- Opening Delimiter -
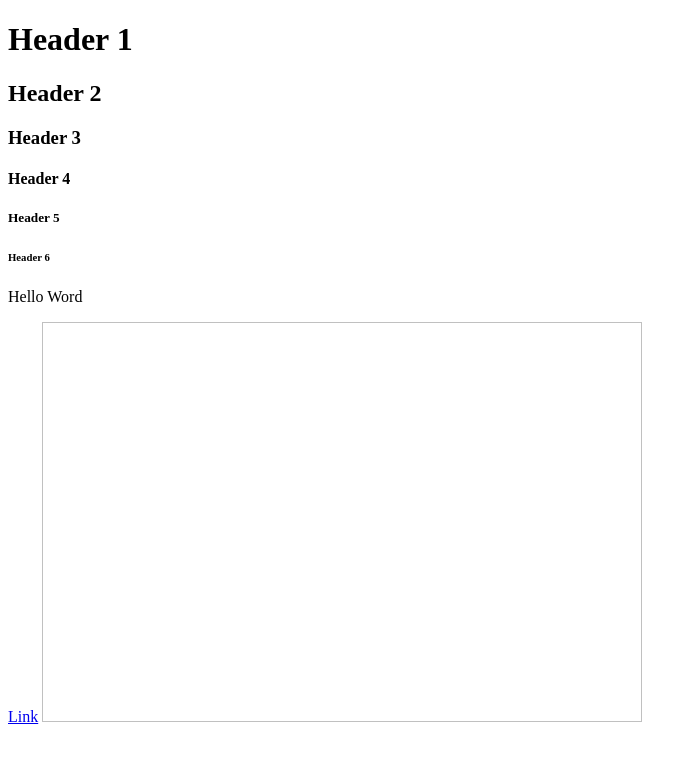
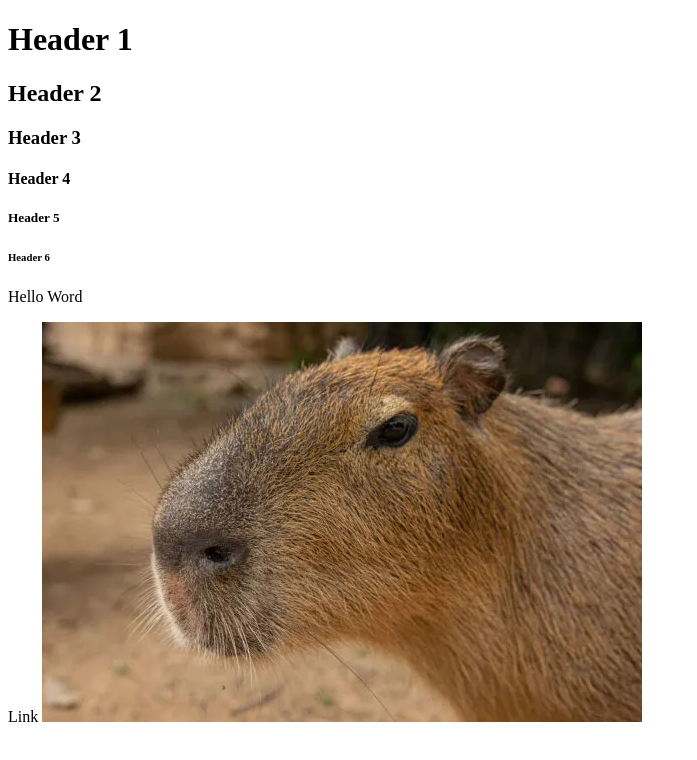
Before and after one commit to Cheese-Individual/Test, a plain HTML site: page index.html in a window 1280 px wide. Shown: the whole page, without its empty margins (0-697 px from the left). Drawn offline with Linux system fonts and the light colour scheme.

Commit message:
Update index.html

```diff
--- a/index.html
+++ b/index.html
@@ -10,10 +10,8 @@
     <h4>Header 4</h4>
     <h5>Header 5</h5>
     <h6>Header 6</h6>
-  </body>
-  <body>
-    <P>Hello Word</P>
-    <a href=https://cheese-individual.github.io/Test/>Link</a>
-    <img scr="img.webp" width="600" height="400">
+    <p>Hello Word</p>
+    <a "href=https://cheese-individual.github.io/Test/">Link</a>
+    <img src="img.webp" width="600" height="400">
   </body>
 </html>
```
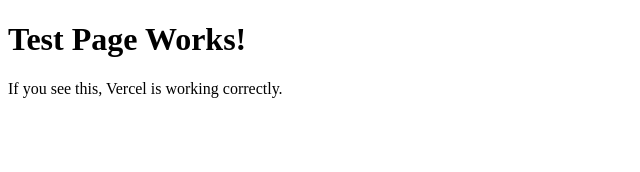
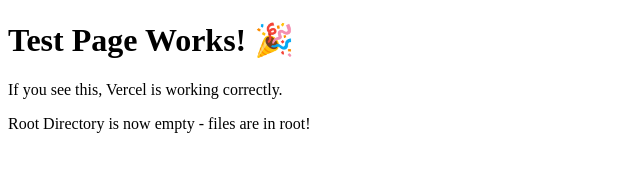
Before and after one commit to semegn89/ozon, a website: page test.html in a window 1280 px wide. Shown: the whole page, without its empty margins (0-640 px from the left). Drawn offline with Linux system fonts and the light colour scheme.

Commit message:
Test Vercel deployment - Root Directory now empty

```diff
--- a/test.html
+++ b/test.html
@@ -4,7 +4,8 @@
     <title>Test Page</title>
 </head>
 <body>
-    <h1>Test Page Works!</h1>
+    <h1>Test Page Works! 🎉</h1>
     <p>If you see this, Vercel is working correctly.</p>
+    <p>Root Directory is now empty - files are in root!</p>
 </body>
 </html>
```
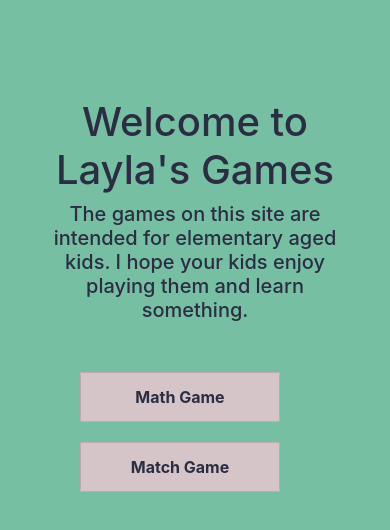
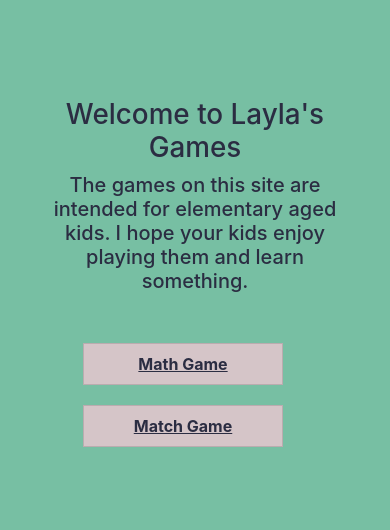
Before and after one commit to MarciaAdler/laylagame, a React (Create React App) app in the folder client/: page / in a window 390 px wide. Shown: the top 530 px of the page. Built offline with nearby package versions, Linux system fonts and the light colour scheme.

Commit message:
fixed styling to show up correctly on chrome mobile

```diff
--- a/client/public/index.html
+++ b/client/public/index.html
@@ -5,13 +5,8 @@
     <link rel="icon" href="%PUBLIC_URL%/favicon.ico" />
     <meta name="viewport" content="width=device-width, initial-scale=1" />
     <meta name="theme-color" content="#000000" />
-    <meta name="Layla's Game" content="Math game for kids" />
-    <link
-      rel="stylesheet"
-      href="https://maxcdn.bootstrapcdn.com/bootstrap/4.5.0/css/bootstrap.min.css"
-      integrity="sha384-9aIt2nRpC12Uk9gS9baDl411NQApFmC26EwAOH8WgZl5MYYxFfc+NcPb1dKGj7Sk"
-      crossorigin="anonymous"
-    />
+    <meta name="Layla's Game" content="Games for kids" />
+    <link href="https://cdn.jsdelivr.net/npm/bootstrap@5.0.0-beta1/dist/css/bootstrap.min.css" rel="stylesheet" integrity="sha384-giJF6kkoqNQ00vy+HMDP7azOuL0xtbfIcaT9wjKHr8RbDVddVHyTfAAsrekwKmP1" crossorigin="anonymous">
     <link rel="apple-touch-icon" href="%PUBLIC_URL%/logo192.png" />
     <!--
       manifest.json provides metadata used when your web app is installed on a
--- /dev/null
+++ b/client/src/style.css
@@ -0,0 +1,4 @@
+html {
+  max-width: 100vw;
+  overflow-x: hidden;
+}
```
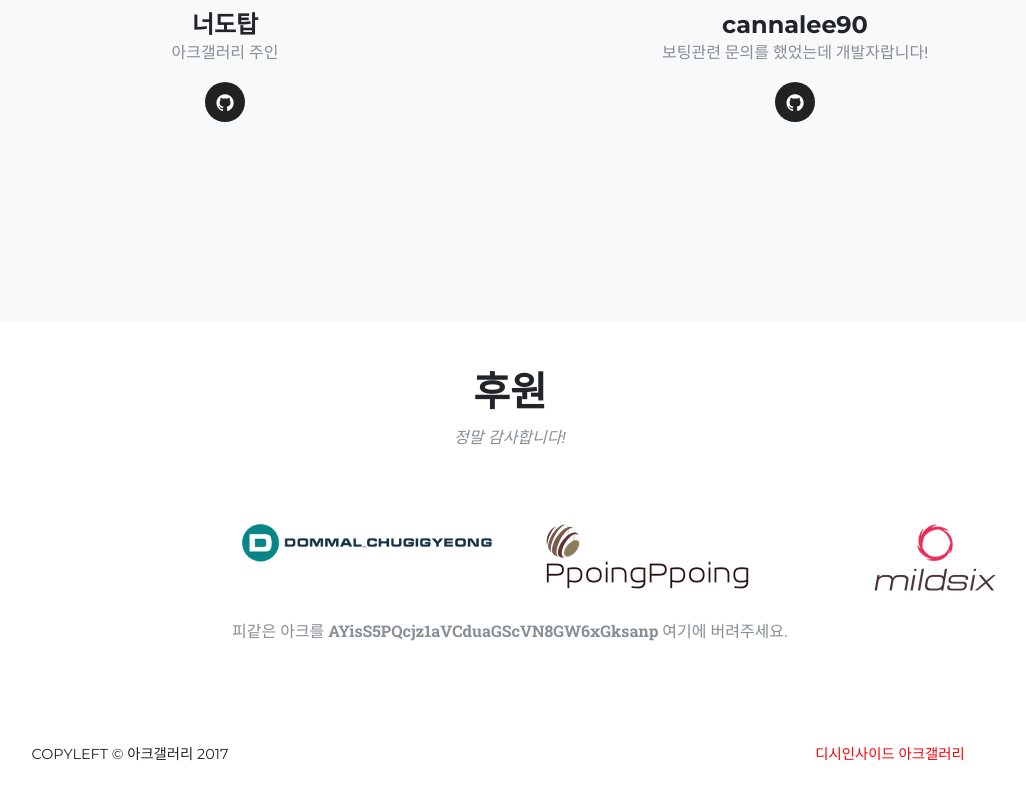
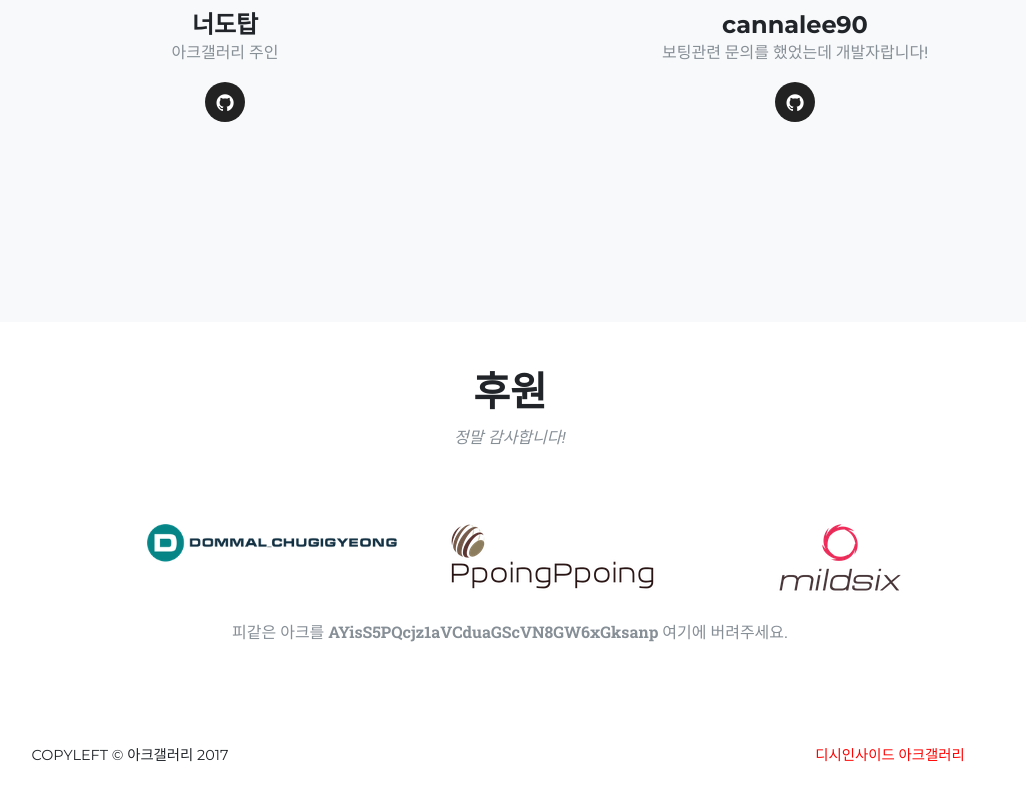
Before and after one commit to cannalee90/arkgallery, a website: page web/view/index.html in a window 1280 px wide. Shown: the part 4680-5480 px from the top of the page, without its empty margins (130-1156 px from the left). Drawn offline with nearby package versions, Linux system fonts and the light colour scheme; files that its build step writes are made by us from their sources; no server answers; files whose address does not match are found by name; a web font is replaced by a local one.

Commit message:
added mildsix support

```diff
--- a/web/view/index.html
+++ b/web/view/index.html
@@ -294,22 +294,23 @@
           </div>
         </div>
         <div class="row">
-          <div class="col-md-3 col-sm-6"></div>
-          <div class="col-md-3 col-sm-4">
+          <div class="col-md-2 col-sm-6"></div>
+          <div class="col-md-3 col-sm-6">
             <a href="#">
               <img class="img-fluid d-block mx-auto" src="web/view/img/logos/1.png" alt="">
             </a>
           </div>
-          <div class="col-md-3 col-sm-4">
+          <div class="col-md-3 col-sm-6">
             <a href="#">
               <img class="img-fluid d-block mx-auto" src="web/view/img/logos/2.png" alt="">
             </a>
           </div>
-          <div class="col-md-3 col-sm-4">
+          <div class="col-md-3 col-sm-6">
             <a href="#">
               <img class="img-fluid d-block mx-auto" src="web/view/img/logos/3.png" alt="">
             </a>
           </div>
+          <div class="col-md-2 col-sm-6"></div>
         </div>
       </div>
       <div class="row">
```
- Closing Delimiter -
Task brief: Pictures aren't part of the copy; return each record above exactly.

Output of the exercise:
Before and after one commit to Cheese-Individual/Test, a plain HTML site: page index.html in a window 1280 px wide. Shown: the whole page, without its empty margins (0-697 px from the left). Drawn offline with Linux system fonts and the light colour scheme.

Commit message:
Update index.html

```diff
--- a/index.html
+++ b/index.html
@@ -10,10 +10,8 @@
     <h4>Header 4</h4>
     <h5>Header 5</h5>
     <h6>Header 6</h6>
-  </body>
-  <body>
-    <P>Hello Word</P>
-    <a href=https://cheese-individual.github.io/Test/>Link</a>
-    <img scr="img.webp" width="600" height="400">
+    <p>Hello Word</p>
+    <a "href=https://cheese-individual.github.io/Test/">Link</a>
+    <img src="img.webp" width="600" height="400">
   </body>
 </html>
```
Before and after one commit to semegn89/ozon, a website: page test.html in a window 1280 px wide. Shown: the whole page, without its empty margins (0-640 px from the left). Drawn offline with Linux system fonts and the light colour scheme.

Commit message:
Test Vercel deployment - Root Directory now empty

```diff
--- a/test.html
+++ b/test.html
@@ -4,7 +4,8 @@
     <title>Test Page</title>
 </head>
 <body>
-    <h1>Test Page Works!</h1>
+    <h1>Test Page Works! 🎉</h1>
     <p>If you see this, Vercel is working correctly.</p>
+    <p>Root Directory is now empty - files are in root!</p>
 </body>
 </html>
```
Before and after one commit to MarciaAdler/laylagame, a React (Create React App) app in the folder client/: page / in a window 390 px wide. Shown: the top 530 px of the page. Built offline with nearby package versions, Linux system fonts and the light colour scheme.

Commit message:
fixed styling to show up correctly on chrome mobile

```diff
--- a/client/public/index.html
+++ b/client/public/index.html
@@ -5,13 +5,8 @@
     <link rel="icon" href="%PUBLIC_URL%/favicon.ico" />
     <meta name="viewport" content="width=device-width, initial-scale=1" />
     <meta name="theme-color" content="#000000" />
-    <meta name="Layla's Game" content="Math game for kids" />
-    <link
-      rel="stylesheet"
-      href="https://maxcdn.bootstrapcdn.com/bootstrap/4.5.0/css/bootstrap.min.css"
-      integrity="sha384-9aIt2nRpC12Uk9gS9baDl411NQApFmC26EwAOH8WgZl5MYYxFfc+NcPb1dKGj7Sk"
-      crossorigin="anonymous"
-    />
+    <meta name="Layla's Game" content="Games for kids" />
+    <link href="https://cdn.jsdelivr.net/npm/bootstrap@5.0.0-beta1/dist/css/bootstrap.min.css" rel="stylesheet" integrity="sha384-giJF6kkoqNQ00vy+HMDP7azOuL0xtbfIcaT9wjKHr8RbDVddVHyTfAAsrekwKmP1" crossorigin="anonymous">
     <link rel="apple-touch-icon" href="%PUBLIC_URL%/logo192.png" />
     <!--
       manifest.json provides metadata used when your web app is installed on a
--- /dev/null
+++ b/client/src/style.css
@@ -0,0 +1,4 @@
+html {
+  max-width: 100vw;
+  overflow-x: hidden;
+}
```
Before and after one commit to cannalee90/arkgallery, a website: page web/view/index.html in a window 1280 px wide. Shown: the part 4680-5480 px from the top of the page, without its empty margins (130-1156 px from the left). Drawn offline with nearby package versions, Linux system fonts and the light colour scheme; files that its build step writes are made by us from their sources; no server answers; files whose address does not match are found by name; a web font is replaced by a local one.

Commit message:
added mildsix support

```diff
--- a/web/view/index.html
+++ b/web/view/index.html
@@ -294,22 +294,23 @@
           </div>
         </div>
         <div class="row">
-          <div class="col-md-3 col-sm-6"></div>
-          <div class="col-md-3 col-sm-4">
+          <div class="col-md-2 col-sm-6"></div>
+          <div class="col-md-3 col-sm-6">
             <a href="#">
               <img class="img-fluid d-block mx-auto" src="web/view/img/logos/1.png" alt="">
             </a>
           </div>
-          <div class="col-md-3 col-sm-4">
+          <div class="col-md-3 col-sm-6">
             <a href="#">
               <img class="img-fluid d-block mx-auto" src="web/view/img/logos/2.png" alt="">
             </a>
           </div>
-          <div class="col-md-3 col-sm-4">
+          <div class="col-md-3 col-sm-6">
             <a href="#">
               <img class="img-fluid d-block mx-auto" src="web/view/img/logos/3.png" alt="">
             </a>
           </div>
+          <div class="col-md-2 col-sm-6"></div>
         </div>
       </div>
       <div class="row">
```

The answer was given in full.